- [Directions]
Wherever the word "dart" appears in the entries, copy the whole line.

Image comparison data
# # # #

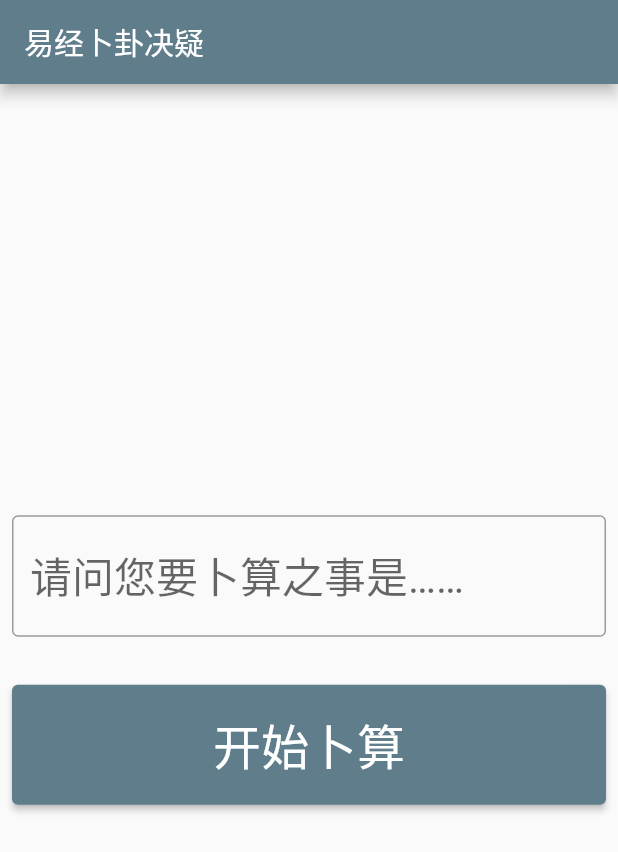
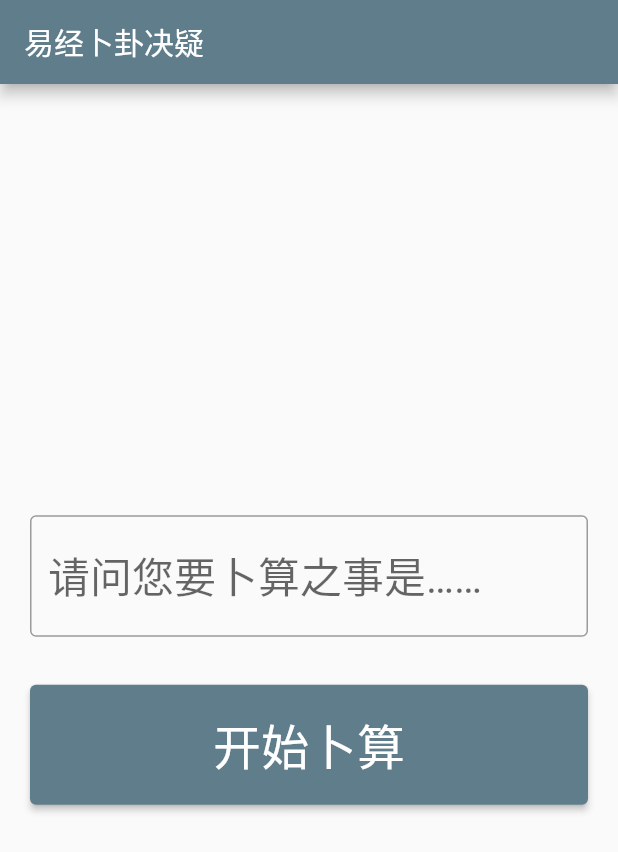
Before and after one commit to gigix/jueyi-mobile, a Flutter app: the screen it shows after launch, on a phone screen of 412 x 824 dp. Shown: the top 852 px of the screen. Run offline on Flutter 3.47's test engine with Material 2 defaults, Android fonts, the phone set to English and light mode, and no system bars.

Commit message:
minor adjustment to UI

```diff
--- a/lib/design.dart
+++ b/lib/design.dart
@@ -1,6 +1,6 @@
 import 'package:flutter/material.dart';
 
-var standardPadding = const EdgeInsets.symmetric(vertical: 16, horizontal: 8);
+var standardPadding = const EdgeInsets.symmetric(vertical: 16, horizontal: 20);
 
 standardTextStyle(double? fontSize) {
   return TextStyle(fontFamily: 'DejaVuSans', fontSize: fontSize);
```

# # # #

- [Output below]
--- a/lib/design.dart
+++ b/lib/design.dart
 import 'package:flutter/material.dart';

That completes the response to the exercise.